“International Art Exhibit Winners Announced, Exhibit Opens,” Liahona, May 2012, 144
On Friday, March 16, 2012, at the opening of the Ninth International Art Competition exhibit, artists from around the world gathered to accept awards for their LDS-themed artwork.
Merit Awards were presented for 20 artists whose pieces were deemed “outstanding,” while another 15 artists earned Purchase Awards, meaning that the Church History Museum, which sponsors the competition, acquired the piece for its collection.
Elder Marlin K. Jensen of the Seventy, Church Historian and Recorder, attended and made a brief statement before the awards were presented.
The art exhibit opened on March 16, 2012, and runs until October 14, 2012, at the Church History Museum in Salt Lake City, Utah, USA.
This year’s competition, “Make Known His Wonderful Works” (D&C 65:4), drew 1,149 entries from around the world in a variety of media, including sculpture, quilts and other textiles, paper art, and paintings. The museum will display 198 of the pieces.
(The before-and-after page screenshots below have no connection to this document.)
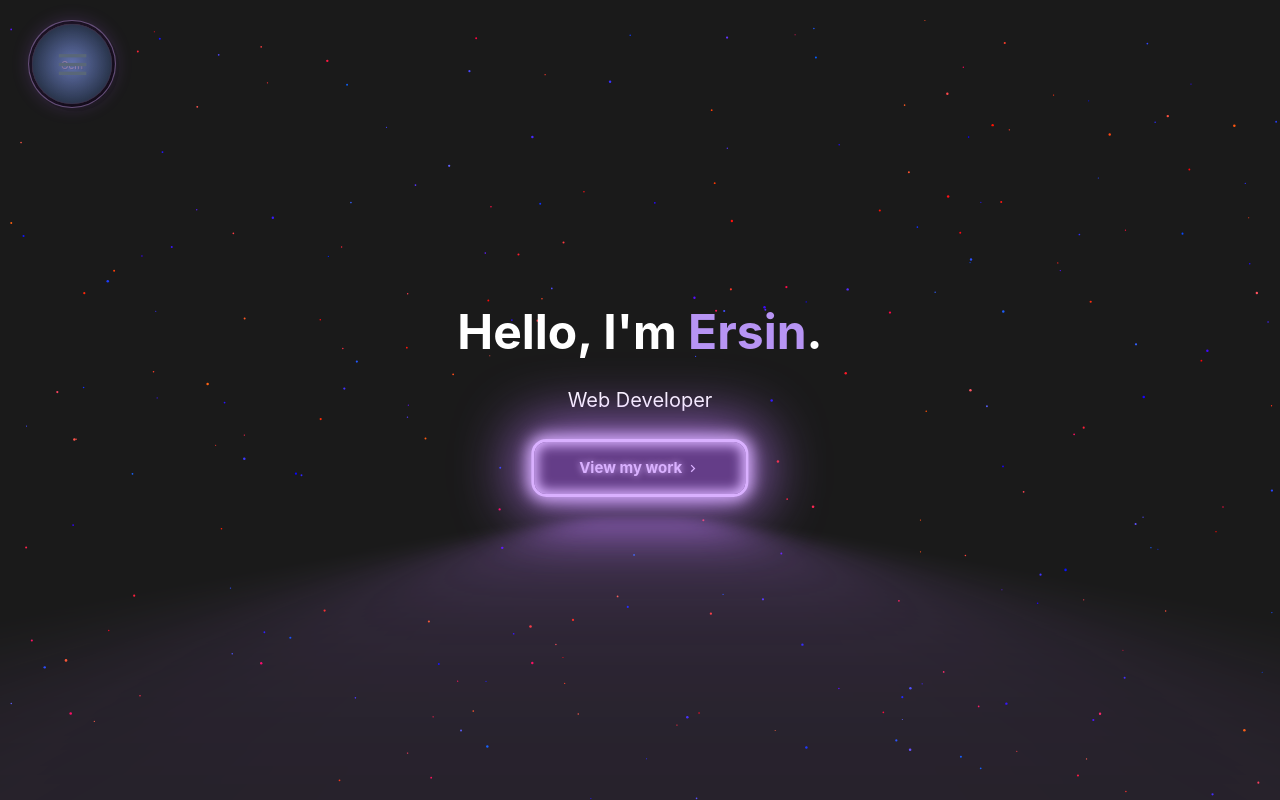
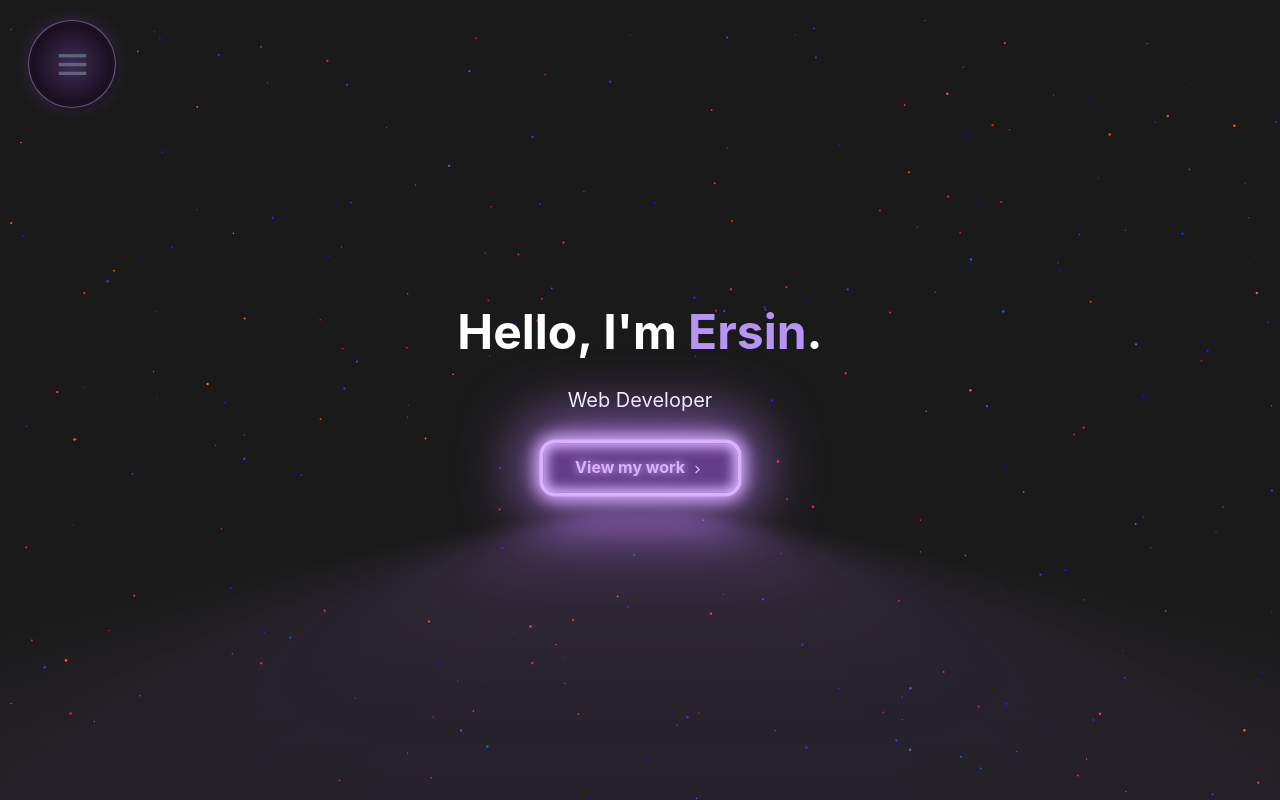
Before and after one commit to alyersin/ersin.site, a Next.js app: page / in a window 1280 px wide. Built offline with nearby package versions, Linux system fonts and the light colour scheme.

Commit message:
08/05 1736

```diff
--- a/src/components/ui/StyledBtn_3.jsx
+++ b/src/components/ui/StyledBtn_3.jsx
@@ -18,9 +18,9 @@ const StyledWrapper = styled.div`
     --enhanced-glow-color: rgb(231, 206, 255);
     --btn-color: rgb(100, 61, 136);
     border: 0.25em solid var(--glow-color);
-    padding: 1em 3em;
+    padding: 0.8em 2em;
     color: var(--glow-color);
-    font-size: 15px;
+    font-size: 1rem;
     font-weight: bold;
     background-color: var(--btn-color);
     border-radius: 1em;
@@ -31,6 +31,9 @@ const StyledWrapper = styled.div`
     text-shadow: 0 0 0.5em var(--glow-color);
     position: relative;
     transition: all 0.3s;
+    white-space: nowrap;
+    max-width: 90vw;
+    width: fit-content;
   }
 
   button::after {
@@ -60,4 +63,19 @@ const StyledWrapper = styled.div`
       0 0 2.5em 2em var(--glow-spread-color),
       inset 0 0 0.5em 0.25em var(--glow-color);
   }
+
+  /* ✅ Add media queries for responsiveness */
+  @media (max-width: 768px) {
+    button {
+      padding: 0.6em 1.4em;
+      font-size: 0.95rem;
+    }
+  }
+
+  @media (max-width: 480px) {
+    button {
+      padding: 0.5em 1em;
+      font-size: 0.9rem;
+    }
+  }
 `;
--- a/src/components/ui/StyledHamburger.jsx
+++ b/src/components/ui/StyledHamburger.jsx
@@ -24,30 +24,29 @@ export default function StyledHamburger() {
           <span className="lines line-3" />
         </label>
 
-        {/* Menu items */}
         <a href="#" className="menu-item blue">
           <i className="fa fa-anchor" />
-          <span className="item-label">Anchor</span>
+          <span className="item-label">Blog</span>
         </a>
         <a href="#" className="menu-item green">
           <i className="fa fa-coffee" />
-          <span className="item-label">Coffee</span>
+          <span className="item-label">Tech stack</span>
         </a>
         <a href="#" className="menu-item red">
           <i className="fa fa-heart" />
-          <span className="item-label">Love</span>
+          <span className="item-label">Contact</span>
         </a>
         <a href="#" className="menu-item purple">
           <i className="fa fa-microphone" />
-          <span className="item-label">Mic</span>
+          <span className="item-label">LinkedIn</span>
         </a>
         <a href="#" className="menu-item orange">
           <i className="fa fa-star" />
-          <span className="item-label">Star</span>
+          <span className="item-label">GitHub</span>
         </a>
         <a href="#" className="menu-item lightblue">
           <i className="fa fa-diamond" />
-          <span className="item-label">Gem</span>
+          <span className="item-label">Projects</span>
         </a>
       </nav>
     </StyledWrapper>
@@ -55,6 +54,12 @@ export default function StyledHamburger() {
 }
 
 const StyledWrapper = styled.div`
+  &:not(.open) .menu-item {
+    visibility: hidden;
+    opacity: 0;
+    pointer-events: none;
+  }
+
   .menu {
     position: absolute;
     top: 6rem;
@@ -118,6 +123,29 @@ const StyledWrapper = styled.div`
     font-size: 10px;
     text-align: center;
     transition: transform 0.3s ease;
+  }
+
+  .menu-item {
+    background: radial-gradient(
+      circle,
+      rgba(100, 61, 136, 0.8),
+      rgba(0, 0, 0, 0.8)
+    );
+    border: 1px solid rgba(217, 176, 255, 0.3);
+    box-shadow: 0 0 15px rgba(217, 176, 255, 0.5),
+      0 0 30px rgba(191, 123, 255, 0.3), inset 0 0 10px rgba(217, 176, 255, 0.4);
+    color: white;
+    text-shadow: 0 0 5px rgba(217, 176, 255, 0.8);
+    font-weight: bold;
+    font-size: 12px;
+    transition: all 0.3s ease;
+  }
+
+  .menu-item:hover {
+    background: rgba(255, 255, 255, 0.1);
+    box-shadow: 0 0 10px rgba(255, 255, 255, 0.4),
+      0 0 25px rgba(217, 176, 255, 0.5);
+    color: #fff;
   }
 
   .menu-open {
```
According to Rita R. Wright, Curator of Art and Artifacts at the museum, the entries are judged according to artistic merit and thematic compliance. The works reflect a variety of media and cultural traditions bearing testimony of the Lord’s wondrous works, she said, and often use symbols to represent and instruct.
For example, Ukraine native Valentyna Musiienko’s Kyiv Ukraine Temple, which won a Purchase Award, re-creates in colored paper some symbols found in the temple.
Brandon Daniel Hearty—a Merit Award winner from Alberta, Canada—uses an oil portrait of his great-grandmother (Matriarch) as a representation of family history and intergeneration connections.
Alexandra Gomez Chaves, of Bogotá, Colombia, said that the competition is a way to bear testimony. She created her Merit Award-winning piece, Living Waters, with the help of her mother, who passed away shortly before the exhibit opened.
“The people who see this artwork … will see the testimony that Jesus Christ and His gospel are a fountain of living water,” she said. “In this piece, they will see all the love that a mother can teach her children because this mother takes the pitcher and teaches her daughter to teach the gospel.”
Admission to the exhibit is free, and patrons are encouraged to bring their families. They may vote for their favorite work, and six Visitors’ Choice Awards will be given in September, based on patrons’ votes.
Soon, individuals will be able to watch interviews with 11 different artists involved in the competition on the Church History website in English. The videos will also show at the museum.
The Church History Museum is also planning an online exhibit at history.lds.org/artcompetition.
For more information about the exhibit, visit history.lds.org or call 801-240-4615.